- _Data supplied_:
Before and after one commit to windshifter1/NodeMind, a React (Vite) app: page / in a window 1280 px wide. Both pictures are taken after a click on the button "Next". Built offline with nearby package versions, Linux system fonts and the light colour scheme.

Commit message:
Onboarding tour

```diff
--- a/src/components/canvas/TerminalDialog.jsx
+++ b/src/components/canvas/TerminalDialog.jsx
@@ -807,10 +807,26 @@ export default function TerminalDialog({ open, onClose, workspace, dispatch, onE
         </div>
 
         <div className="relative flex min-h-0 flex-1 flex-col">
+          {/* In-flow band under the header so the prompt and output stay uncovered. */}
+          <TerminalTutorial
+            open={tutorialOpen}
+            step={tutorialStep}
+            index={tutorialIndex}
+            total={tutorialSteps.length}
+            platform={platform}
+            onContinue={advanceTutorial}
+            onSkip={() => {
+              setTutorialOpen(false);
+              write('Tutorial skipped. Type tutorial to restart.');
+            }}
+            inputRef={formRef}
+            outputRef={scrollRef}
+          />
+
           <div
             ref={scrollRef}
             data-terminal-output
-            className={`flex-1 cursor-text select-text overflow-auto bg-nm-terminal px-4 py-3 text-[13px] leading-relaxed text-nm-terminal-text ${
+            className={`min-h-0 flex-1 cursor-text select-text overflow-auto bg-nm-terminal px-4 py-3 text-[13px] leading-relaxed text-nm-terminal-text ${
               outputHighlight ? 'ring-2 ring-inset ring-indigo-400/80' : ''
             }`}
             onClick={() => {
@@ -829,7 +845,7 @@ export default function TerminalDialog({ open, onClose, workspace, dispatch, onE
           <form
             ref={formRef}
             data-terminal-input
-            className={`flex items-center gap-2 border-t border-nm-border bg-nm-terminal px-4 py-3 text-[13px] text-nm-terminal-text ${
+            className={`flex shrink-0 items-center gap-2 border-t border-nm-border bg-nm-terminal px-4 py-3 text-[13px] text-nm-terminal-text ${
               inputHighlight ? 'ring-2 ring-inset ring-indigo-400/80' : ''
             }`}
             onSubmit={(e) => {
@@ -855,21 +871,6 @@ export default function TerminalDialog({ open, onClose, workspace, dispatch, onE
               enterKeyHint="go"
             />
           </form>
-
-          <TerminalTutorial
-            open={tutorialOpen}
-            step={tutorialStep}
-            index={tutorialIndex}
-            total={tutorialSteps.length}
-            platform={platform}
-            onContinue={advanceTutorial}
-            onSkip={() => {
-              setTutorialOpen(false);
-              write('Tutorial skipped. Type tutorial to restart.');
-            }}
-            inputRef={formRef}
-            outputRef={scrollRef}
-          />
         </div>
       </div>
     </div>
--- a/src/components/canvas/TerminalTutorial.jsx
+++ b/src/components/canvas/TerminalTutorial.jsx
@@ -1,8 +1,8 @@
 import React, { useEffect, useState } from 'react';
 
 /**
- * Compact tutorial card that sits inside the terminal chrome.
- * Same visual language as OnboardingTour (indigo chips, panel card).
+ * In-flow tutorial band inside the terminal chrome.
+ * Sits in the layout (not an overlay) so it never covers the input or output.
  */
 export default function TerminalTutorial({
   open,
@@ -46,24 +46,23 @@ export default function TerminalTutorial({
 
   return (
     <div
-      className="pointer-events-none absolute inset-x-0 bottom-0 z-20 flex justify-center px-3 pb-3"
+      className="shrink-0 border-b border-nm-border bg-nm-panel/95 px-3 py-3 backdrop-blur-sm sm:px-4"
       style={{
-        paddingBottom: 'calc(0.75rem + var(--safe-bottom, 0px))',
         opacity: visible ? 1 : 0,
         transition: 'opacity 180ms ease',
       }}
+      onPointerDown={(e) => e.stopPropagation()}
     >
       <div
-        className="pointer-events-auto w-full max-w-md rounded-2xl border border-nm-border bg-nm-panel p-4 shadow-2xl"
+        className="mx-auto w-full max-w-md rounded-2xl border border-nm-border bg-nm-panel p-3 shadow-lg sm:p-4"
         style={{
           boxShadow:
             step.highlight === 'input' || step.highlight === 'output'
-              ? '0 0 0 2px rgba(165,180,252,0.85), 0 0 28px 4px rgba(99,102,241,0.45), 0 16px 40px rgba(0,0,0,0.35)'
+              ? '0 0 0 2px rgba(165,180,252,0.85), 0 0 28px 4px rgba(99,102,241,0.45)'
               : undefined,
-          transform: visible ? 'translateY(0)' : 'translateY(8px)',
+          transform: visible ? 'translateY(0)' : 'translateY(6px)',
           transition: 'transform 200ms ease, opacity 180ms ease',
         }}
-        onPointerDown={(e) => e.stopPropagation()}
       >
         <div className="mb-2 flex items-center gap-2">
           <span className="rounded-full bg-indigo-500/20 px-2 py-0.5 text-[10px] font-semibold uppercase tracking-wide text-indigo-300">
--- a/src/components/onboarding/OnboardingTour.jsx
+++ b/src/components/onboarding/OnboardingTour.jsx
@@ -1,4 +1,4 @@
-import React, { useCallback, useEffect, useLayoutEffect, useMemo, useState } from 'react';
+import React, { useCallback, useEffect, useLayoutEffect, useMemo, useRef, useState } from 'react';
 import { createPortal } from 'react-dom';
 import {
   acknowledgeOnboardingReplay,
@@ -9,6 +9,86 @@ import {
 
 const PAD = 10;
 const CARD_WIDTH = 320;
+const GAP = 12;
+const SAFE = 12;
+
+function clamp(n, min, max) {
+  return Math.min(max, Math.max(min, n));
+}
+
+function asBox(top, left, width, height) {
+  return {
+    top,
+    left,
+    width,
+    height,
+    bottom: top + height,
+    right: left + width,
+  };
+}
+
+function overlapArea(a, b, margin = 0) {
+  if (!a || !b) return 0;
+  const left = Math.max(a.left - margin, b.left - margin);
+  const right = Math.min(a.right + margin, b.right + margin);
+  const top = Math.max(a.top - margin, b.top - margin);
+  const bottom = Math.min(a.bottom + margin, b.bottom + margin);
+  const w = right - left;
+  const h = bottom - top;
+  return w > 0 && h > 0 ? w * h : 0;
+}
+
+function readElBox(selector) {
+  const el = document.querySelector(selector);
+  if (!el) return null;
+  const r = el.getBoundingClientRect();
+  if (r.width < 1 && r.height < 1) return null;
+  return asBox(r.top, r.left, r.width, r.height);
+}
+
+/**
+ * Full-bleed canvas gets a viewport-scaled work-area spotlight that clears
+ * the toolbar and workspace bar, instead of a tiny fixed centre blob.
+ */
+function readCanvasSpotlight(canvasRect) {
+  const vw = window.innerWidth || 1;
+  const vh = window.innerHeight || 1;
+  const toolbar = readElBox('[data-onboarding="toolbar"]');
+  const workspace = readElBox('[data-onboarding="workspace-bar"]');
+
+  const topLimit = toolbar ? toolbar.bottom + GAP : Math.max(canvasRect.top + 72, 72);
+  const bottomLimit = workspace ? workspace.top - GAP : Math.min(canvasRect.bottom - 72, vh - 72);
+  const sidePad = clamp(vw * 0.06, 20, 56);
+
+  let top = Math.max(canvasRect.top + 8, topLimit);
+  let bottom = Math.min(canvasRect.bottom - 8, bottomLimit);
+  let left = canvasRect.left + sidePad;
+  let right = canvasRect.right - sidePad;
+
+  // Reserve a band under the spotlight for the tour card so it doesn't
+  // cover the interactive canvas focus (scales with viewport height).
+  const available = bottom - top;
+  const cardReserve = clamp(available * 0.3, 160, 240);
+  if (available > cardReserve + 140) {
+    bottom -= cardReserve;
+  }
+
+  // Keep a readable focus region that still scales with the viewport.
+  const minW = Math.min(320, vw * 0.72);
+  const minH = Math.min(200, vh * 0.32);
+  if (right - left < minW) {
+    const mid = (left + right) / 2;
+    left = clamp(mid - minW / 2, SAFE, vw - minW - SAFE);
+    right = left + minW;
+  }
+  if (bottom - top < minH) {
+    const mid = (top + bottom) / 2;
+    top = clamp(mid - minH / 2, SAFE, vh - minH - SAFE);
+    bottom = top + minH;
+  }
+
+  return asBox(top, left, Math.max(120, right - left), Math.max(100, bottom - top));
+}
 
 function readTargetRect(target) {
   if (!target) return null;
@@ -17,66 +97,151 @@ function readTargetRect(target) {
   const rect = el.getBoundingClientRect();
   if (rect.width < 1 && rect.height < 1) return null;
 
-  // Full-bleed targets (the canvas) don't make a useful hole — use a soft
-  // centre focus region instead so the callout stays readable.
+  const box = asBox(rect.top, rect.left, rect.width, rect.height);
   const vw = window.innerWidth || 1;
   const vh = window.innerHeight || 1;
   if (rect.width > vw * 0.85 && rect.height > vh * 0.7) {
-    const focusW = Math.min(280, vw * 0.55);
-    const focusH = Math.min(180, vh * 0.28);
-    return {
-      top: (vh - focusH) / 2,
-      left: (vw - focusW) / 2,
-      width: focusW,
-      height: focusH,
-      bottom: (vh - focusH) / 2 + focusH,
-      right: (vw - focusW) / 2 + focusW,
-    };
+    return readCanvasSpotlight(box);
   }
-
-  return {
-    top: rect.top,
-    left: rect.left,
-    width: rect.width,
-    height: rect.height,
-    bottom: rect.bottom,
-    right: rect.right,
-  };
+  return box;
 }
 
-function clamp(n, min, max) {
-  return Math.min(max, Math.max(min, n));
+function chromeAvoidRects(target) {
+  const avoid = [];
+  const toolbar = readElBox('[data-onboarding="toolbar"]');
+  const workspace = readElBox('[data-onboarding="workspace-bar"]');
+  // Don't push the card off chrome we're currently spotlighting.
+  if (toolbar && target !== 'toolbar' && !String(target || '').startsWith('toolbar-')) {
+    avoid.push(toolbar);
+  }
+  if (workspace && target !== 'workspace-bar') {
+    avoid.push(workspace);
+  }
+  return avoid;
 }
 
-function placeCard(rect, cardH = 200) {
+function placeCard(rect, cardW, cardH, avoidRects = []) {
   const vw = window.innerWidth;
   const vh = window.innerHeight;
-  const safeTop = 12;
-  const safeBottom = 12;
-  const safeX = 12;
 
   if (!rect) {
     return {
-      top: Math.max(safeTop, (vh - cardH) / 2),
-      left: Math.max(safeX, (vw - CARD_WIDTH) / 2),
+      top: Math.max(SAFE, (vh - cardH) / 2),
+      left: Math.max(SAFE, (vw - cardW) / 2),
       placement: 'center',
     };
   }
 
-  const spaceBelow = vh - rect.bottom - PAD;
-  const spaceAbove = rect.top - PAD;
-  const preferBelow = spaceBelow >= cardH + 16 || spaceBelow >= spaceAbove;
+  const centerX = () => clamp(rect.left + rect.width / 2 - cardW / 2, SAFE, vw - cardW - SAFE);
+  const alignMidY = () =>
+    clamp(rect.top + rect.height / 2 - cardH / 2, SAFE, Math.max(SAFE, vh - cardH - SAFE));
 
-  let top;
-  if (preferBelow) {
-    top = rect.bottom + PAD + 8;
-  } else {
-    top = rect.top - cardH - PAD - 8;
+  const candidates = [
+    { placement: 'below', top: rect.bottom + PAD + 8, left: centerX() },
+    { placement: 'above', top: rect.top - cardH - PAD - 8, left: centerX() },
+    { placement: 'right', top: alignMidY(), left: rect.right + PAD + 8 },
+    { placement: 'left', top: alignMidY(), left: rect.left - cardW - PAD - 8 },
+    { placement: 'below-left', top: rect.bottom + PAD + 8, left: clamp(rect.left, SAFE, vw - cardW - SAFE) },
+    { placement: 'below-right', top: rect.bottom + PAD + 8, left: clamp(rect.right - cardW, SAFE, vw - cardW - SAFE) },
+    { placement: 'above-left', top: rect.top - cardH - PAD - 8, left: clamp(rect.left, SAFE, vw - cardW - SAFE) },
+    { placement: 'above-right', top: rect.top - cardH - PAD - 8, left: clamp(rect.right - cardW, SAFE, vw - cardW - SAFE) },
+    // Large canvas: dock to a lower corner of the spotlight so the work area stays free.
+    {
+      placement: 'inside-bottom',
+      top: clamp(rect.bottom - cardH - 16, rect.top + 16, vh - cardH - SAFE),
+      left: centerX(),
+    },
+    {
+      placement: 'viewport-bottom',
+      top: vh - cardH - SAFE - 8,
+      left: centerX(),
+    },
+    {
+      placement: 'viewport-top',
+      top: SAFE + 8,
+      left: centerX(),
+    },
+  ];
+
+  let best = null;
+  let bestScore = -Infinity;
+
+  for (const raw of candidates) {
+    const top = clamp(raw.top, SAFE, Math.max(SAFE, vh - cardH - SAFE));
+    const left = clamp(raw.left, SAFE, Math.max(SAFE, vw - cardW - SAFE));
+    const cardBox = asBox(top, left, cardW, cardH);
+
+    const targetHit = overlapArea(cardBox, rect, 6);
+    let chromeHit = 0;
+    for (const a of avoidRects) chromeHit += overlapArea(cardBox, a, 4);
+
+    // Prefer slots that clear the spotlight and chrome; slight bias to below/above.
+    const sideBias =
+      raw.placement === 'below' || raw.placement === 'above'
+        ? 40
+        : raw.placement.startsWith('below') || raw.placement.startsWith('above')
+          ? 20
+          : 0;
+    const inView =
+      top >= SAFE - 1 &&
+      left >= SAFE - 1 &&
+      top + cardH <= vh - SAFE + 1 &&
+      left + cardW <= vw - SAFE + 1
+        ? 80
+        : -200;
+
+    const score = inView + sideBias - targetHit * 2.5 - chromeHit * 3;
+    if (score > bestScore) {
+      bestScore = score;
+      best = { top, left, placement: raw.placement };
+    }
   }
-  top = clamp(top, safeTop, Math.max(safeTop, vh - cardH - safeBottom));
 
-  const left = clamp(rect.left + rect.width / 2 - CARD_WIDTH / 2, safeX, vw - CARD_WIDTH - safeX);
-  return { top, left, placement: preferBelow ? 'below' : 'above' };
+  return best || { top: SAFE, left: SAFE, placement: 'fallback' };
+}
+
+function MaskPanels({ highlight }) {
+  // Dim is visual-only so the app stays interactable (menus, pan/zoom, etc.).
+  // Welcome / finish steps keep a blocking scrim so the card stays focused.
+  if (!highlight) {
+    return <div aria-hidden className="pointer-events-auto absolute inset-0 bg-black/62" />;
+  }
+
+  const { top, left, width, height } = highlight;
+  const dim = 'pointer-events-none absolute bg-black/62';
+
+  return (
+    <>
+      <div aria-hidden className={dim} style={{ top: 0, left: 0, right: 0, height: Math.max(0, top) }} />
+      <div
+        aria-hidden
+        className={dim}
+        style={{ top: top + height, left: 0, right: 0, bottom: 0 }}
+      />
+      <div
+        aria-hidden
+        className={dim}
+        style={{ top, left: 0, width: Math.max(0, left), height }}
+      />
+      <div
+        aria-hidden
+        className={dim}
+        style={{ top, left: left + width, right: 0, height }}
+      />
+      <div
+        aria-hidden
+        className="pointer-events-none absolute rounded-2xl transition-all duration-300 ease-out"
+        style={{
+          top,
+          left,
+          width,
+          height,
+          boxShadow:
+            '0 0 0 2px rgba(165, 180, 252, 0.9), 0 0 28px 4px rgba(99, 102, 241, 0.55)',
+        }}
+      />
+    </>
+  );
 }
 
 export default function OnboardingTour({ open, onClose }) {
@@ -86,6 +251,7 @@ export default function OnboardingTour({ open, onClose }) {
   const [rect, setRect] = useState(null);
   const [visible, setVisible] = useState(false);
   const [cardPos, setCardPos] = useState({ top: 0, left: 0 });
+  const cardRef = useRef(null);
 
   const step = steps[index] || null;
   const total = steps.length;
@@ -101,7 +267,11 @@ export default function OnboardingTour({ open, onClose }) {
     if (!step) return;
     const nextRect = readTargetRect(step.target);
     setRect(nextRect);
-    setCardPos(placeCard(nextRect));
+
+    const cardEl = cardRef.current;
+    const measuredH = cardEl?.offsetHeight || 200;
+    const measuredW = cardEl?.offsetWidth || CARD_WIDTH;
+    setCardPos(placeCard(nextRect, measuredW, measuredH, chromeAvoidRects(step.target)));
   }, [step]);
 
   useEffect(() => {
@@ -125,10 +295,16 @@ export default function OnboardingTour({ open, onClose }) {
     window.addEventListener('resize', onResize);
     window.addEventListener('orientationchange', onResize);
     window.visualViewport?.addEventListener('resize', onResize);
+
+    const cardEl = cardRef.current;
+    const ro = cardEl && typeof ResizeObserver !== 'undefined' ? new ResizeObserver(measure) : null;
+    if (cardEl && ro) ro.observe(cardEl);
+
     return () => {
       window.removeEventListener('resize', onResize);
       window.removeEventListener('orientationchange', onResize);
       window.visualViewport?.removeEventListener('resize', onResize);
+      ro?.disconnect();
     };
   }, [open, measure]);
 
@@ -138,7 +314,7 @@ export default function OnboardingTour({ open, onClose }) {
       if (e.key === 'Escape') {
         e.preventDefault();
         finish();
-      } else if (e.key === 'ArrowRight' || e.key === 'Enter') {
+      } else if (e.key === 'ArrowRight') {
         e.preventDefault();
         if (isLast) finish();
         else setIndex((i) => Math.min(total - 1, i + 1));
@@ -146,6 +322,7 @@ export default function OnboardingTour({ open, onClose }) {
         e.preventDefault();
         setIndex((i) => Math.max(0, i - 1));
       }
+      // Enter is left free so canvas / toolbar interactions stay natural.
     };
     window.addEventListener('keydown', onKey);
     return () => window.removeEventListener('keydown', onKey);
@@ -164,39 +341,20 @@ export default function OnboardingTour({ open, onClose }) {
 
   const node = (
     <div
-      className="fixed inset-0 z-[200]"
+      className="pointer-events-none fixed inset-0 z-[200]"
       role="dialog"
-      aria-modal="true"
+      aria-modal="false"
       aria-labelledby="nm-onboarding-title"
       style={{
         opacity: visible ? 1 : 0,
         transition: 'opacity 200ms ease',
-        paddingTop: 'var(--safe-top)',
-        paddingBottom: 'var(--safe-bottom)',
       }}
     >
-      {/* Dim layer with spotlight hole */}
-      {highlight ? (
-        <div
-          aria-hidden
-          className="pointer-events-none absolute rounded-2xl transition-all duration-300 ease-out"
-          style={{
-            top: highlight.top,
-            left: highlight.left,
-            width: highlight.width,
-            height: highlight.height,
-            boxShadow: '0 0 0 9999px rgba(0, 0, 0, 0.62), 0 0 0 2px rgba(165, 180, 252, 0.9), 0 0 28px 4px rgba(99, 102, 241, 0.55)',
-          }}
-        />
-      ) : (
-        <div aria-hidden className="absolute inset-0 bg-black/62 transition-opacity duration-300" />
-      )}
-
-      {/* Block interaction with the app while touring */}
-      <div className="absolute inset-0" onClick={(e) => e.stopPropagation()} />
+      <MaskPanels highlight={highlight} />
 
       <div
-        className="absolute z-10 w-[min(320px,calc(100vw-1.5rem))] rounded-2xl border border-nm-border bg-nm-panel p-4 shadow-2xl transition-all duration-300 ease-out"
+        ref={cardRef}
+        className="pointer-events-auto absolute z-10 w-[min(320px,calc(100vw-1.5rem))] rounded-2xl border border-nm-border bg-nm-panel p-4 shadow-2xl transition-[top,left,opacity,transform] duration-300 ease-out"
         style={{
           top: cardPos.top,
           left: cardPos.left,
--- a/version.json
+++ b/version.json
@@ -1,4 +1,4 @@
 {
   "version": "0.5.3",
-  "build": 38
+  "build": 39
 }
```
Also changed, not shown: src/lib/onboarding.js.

- _Activity_:
Please give the number of lines in the data above that contain the word "components", with nothing else.

- _Response to this exercise_:
6